> WHAT IS REQUIRED:
Restate the data below word for word. Skip any images it contains.

> GIVEN RECORDS:
○ ○ ○ ○ ○

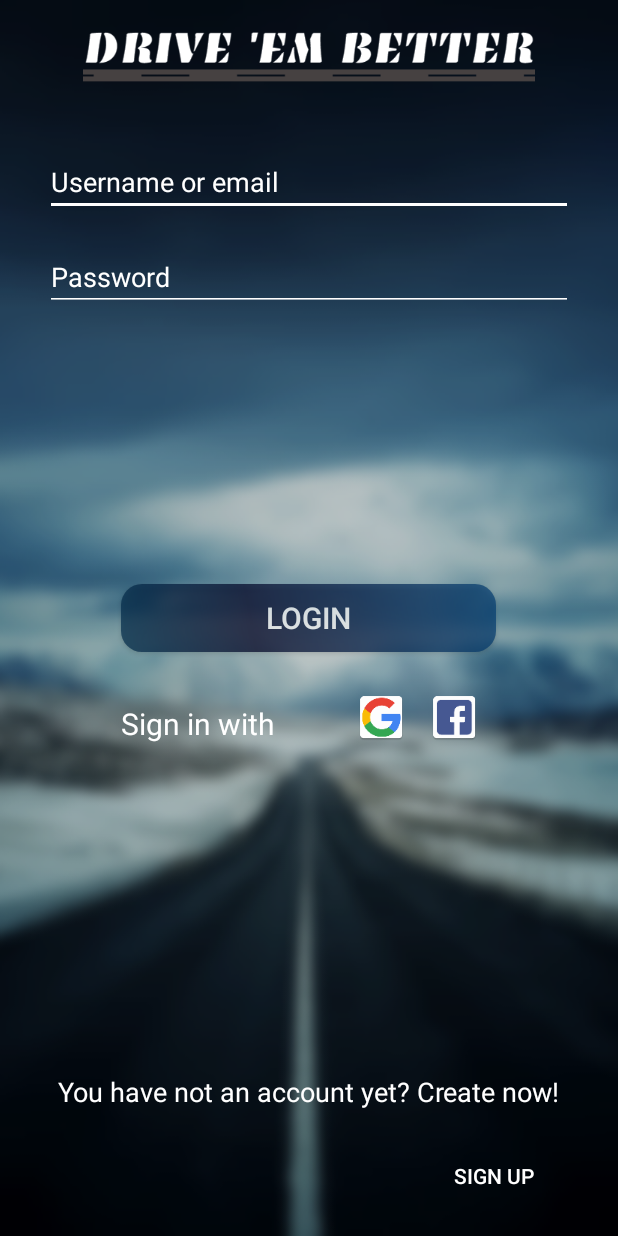
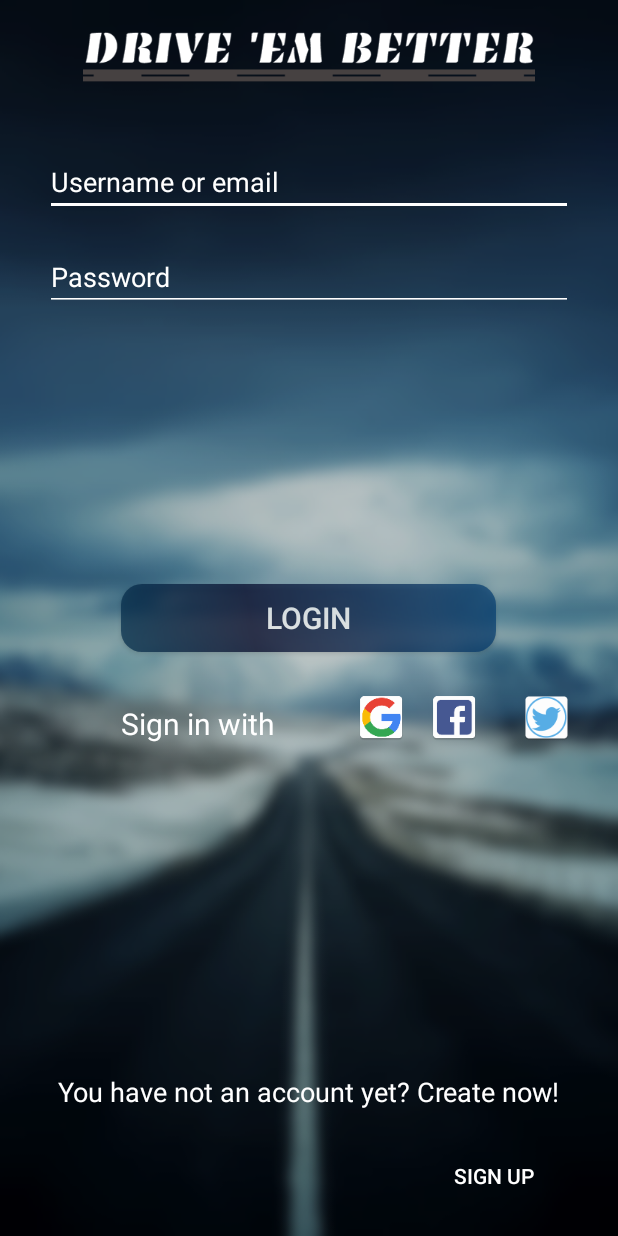
Before and after one commit to alfredo-milani/DriveemBetter, an Android app: the screen it shows after launch (MainActivity), on a phone screen of 412 x 824 dp. Run offline under Robolectric (Android 15) with nearby library versions, the phone set to English and light mode, and no system bars; our stand-ins replace Firebase (no records; nobody signed in at launch, a user with empty details on screens opened directly).

Commit message:
Aggiunto bottone twitter; aggiunta progress bar in signin.

```diff
--- a/app/src/main/AndroidManifest.xml
+++ b/app/src/main/AndroidManifest.xml
@@ -10,7 +10,7 @@
         android:supportsRtl="true"
         android:theme="@style/AppTheme">
         <activity
-            android:name=".boundary.MainActivity"
+            android:name=".MainActivity"
             android:label="@string/app_name"
             android:theme="@style/AppTheme.NoActionBar">
             <intent-filter>
--- a/app/src/main/java/com/driveembetter/proevolutionsoftware/driveembetter/boundary/MainActivity.java
+++ b/app/src/main/java/com/driveembetter/proevolutionsoftware/driveembetter/MainActivity.java
@@ -1,4 +1,4 @@
-package com.driveembetter.proevolutionsoftware.driveembetter.boundary;
+package com.driveembetter.proevolutionsoftware.driveembetter;
 
 import android.os.Bundle;
 import android.os.Handler;
@@ -16,7 +16,6 @@ import android.widget.Button;
 import android.widget.ProgressBar;
 import android.widget.Toast;
 
-import com.driveembetter.proevolutionsoftware.driveembetter.R;
 import com.driveembetter.proevolutionsoftware.driveembetter.authentication.Authentication;
 import com.driveembetter.proevolutionsoftware.driveembetter.authentication.AuthenticationProviderCreator;
 import com.driveembetter.proevolutionsoftware.driveembetter.authentication.TypeMessages;
--- a/app/src/main/java/com/driveembetter/proevolutionsoftware/driveembetter/authentication/Authentication.java
+++ b/app/src/main/java/com/driveembetter/proevolutionsoftware/driveembetter/authentication/Authentication.java
@@ -31,7 +31,7 @@ public abstract class Authentication implements TypeMessages {
 
     protected boolean signIn = false;
 
-    public Authentication(Context context, Handler handler) {
+    Authentication(Context context, Handler handler) {
         this.mHandler = handler;
         this.mContext = context;
         this.mAuth = FirebaseAuth.getInstance();
--- a/app/src/main/res/layout/app_bar_main.xml
+++ b/app/src/main/res/layout/app_bar_main.xml
@@ -4,7 +4,7 @@
     xmlns:tools="http://schemas.android.com/tools"
     android:layout_width="match_parent"
     android:layout_height="match_parent"
-    tools:context="com.driveembetter.proevolutionsoftware.driveembetter.boundary.MainActivity">
+    tools:context="com.driveembetter.proevolutionsoftware.driveembetter.MainActivity">
 
     <LinearLayout
         android:layout_width="match_parent"
--- a/app/src/main/res/layout/content_main.xml
+++ b/app/src/main/res/layout/content_main.xml
@@ -5,7 +5,7 @@
     android:layout_width="match_parent"
     android:layout_height="match_parent"
     app:layout_behavior="@string/appbar_scrolling_view_behavior"
-    tools:context="com.driveembetter.proevolutionsoftware.driveembetter.boundary.MainActivity"
+    tools:context="com.driveembetter.proevolutionsoftware.driveembetter.MainActivity"
     tools:showIn="@layout/app_bar_main">
 
 
--- a/app/src/main/res/layout/login_layout.xml
+++ b/app/src/main/res/layout/login_layout.xml
@@ -142,5 +142,14 @@
             android:visibility="gone"
             tools:visibility="visible" />
 
+        <Button
+            android:id="@+id/twitter_button"
+            android:layout_width="35dp"
+            android:layout_height="35dp"
+            android:background="@mipmap/twitter_icon"
+            android:layout_alignBaseline="@+id/textView7"
+            android:layout_alignBottom="@+id/textView7"
+            android:layout_alignEnd="@+id/editText7" />
+
     </RelativeLayout>
 </android.support.constraint.ConstraintLayout>
```
Also changed, not shown: app/src/main/java/com/driveembetter/proevolutionsoftware/driveembetter/authentication/TwitterProvider.java (added, +30 -0 lines), app/src/main/res/mipmap-hdpi/twitter_icon.png (added), app/src/main/res/mipmap-mdpi/twitter_icon.png (added), app/src/main/res/mipmap-xhdpi/twitter_icon.png (added), app/src/main/res/mipmap-xxhdpi/twitter_icon.png (added), app/src/main/res/mipmap-xxxhdpi/twitter_icon.png (added), app/src/main/twitter_icon-web.png (added).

○ ○ ○ ○ ○

> RESPONSE:
Before and after one commit to alfredo-milani/DriveemBetter, an Android app: the screen it shows after launch (MainActivity), on a phone screen of 412 x 824 dp. Run offline under Robolectric (Android 15) with nearby library versions, the phone set to English and light mode, and no system bars; our stand-ins replace Firebase (no records; nobody signed in at launch, a user with empty details on screens opened directly).

Commit message:
Aggiunto bottone twitter; aggiunta progress bar in signin.

```diff
--- a/app/src/main/AndroidManifest.xml
+++ b/app/src/main/AndroidManifest.xml
@@ -10,7 +10,7 @@
         android:supportsRtl="true"
         android:theme="@style/AppTheme">
         <activity
-            android:name=".boundary.MainActivity"
+            android:name=".MainActivity"
             android:label="@string/app_name"
             android:theme="@style/AppTheme.NoActionBar">
             <intent-filter>
--- a/app/src/main/java/com/driveembetter/proevolutionsoftware/driveembetter/boundary/MainActivity.java
+++ b/app/src/main/java/com/driveembetter/proevolutionsoftware/driveembetter/MainActivity.java
@@ -1,4 +1,4 @@
-package com.driveembetter.proevolutionsoftware.driveembetter.boundary;
+package com.driveembetter.proevolutionsoftware.driveembetter;
 
 import android.os.Bundle;
 import android.os.Handler;
@@ -16,7 +16,6 @@ import android.widget.Button;
 import android.widget.ProgressBar;
 import android.widget.Toast;
 
-import com.driveembetter.proevolutionsoftware.driveembetter.R;
 import com.driveembetter.proevolutionsoftware.driveembetter.authentication.Authentication;
 import com.driveembetter.proevolutionsoftware.driveembetter.authentication.AuthenticationProviderCreator;
 import com.driveembetter.proevolutionsoftware.driveembetter.authentication.TypeMessages;
--- a/app/src/main/java/com/driveembetter/proevolutionsoftware/driveembetter/authentication/Authentication.java
+++ b/app/src/main/java/com/driveembetter/proevolutionsoftware/driveembetter/authentication/Authentication.java
@@ -31,7 +31,7 @@ public abstract class Authentication implements TypeMessages {
 
     protected boolean signIn = false;
 
-    public Authentication(Context context, Handler handler) {
+    Authentication(Context context, Handler handler) {
         this.mHandler = handler;
         this.mContext = context;
         this.mAuth = FirebaseAuth.getInstance();
--- a/app/src/main/res/layout/app_bar_main.xml
+++ b/app/src/main/res/layout/app_bar_main.xml
@@ -4,7 +4,7 @@
     xmlns:tools="http://schemas.android.com/tools"
     android:layout_width="match_parent"
     android:layout_height="match_parent"
-    tools:context="com.driveembetter.proevolutionsoftware.driveembetter.boundary.MainActivity">
+    tools:context="com.driveembetter.proevolutionsoftware.driveembetter.MainActivity">
 
     <LinearLayout
         android:layout_width="match_parent"
--- a/app/src/main/res/layout/content_main.xml
+++ b/app/src/main/res/layout/content_main.xml
@@ -5,7 +5,7 @@
     android:layout_width="match_parent"
     android:layout_height="match_parent"
     app:layout_behavior="@string/appbar_scrolling_view_behavior"
-    tools:context="com.driveembetter.proevolutionsoftware.driveembetter.boundary.MainActivity"
+    tools:context="com.driveembetter.proevolutionsoftware.driveembetter.MainActivity"
     tools:showIn="@layout/app_bar_main">
 
 
--- a/app/src/main/res/layout/login_layout.xml
+++ b/app/src/main/res/layout/login_layout.xml
@@ -142,5 +142,14 @@
             android:visibility="gone"
             tools:visibility="visible" />
 
+        <Button
+            android:id="@+id/twitter_button"
+            android:layout_width="35dp"
+            android:layout_height="35dp"
+            android:background="@mipmap/twitter_icon"
+            android:layout_alignBaseline="@+id/textView7"
+            android:layout_alignBottom="@+id/textView7"
+            android:layout_alignEnd="@+id/editText7" />
+
     </RelativeLayout>
 </android.support.constraint.ConstraintLayout>
```
Also changed, not shown: app/src/main/java/com/driveembetter/proevolutionsoftware/driveembetter/authentication/TwitterProvider.java (added, +30 -0 lines), app/src/main/res/mipmap-hdpi/twitter_icon.png (added), app/src/main/res/mipmap-mdpi/twitter_icon.png (added), app/src/main/res/mipmap-xhdpi/twitter_icon.png (added), app/src/main/res/mipmap-xxhdpi/twitter_icon.png (added), app/src/main/res/mipmap-xxxhdpi/twitter_icon.png (added), app/src/main/twitter_icon-web.png (added).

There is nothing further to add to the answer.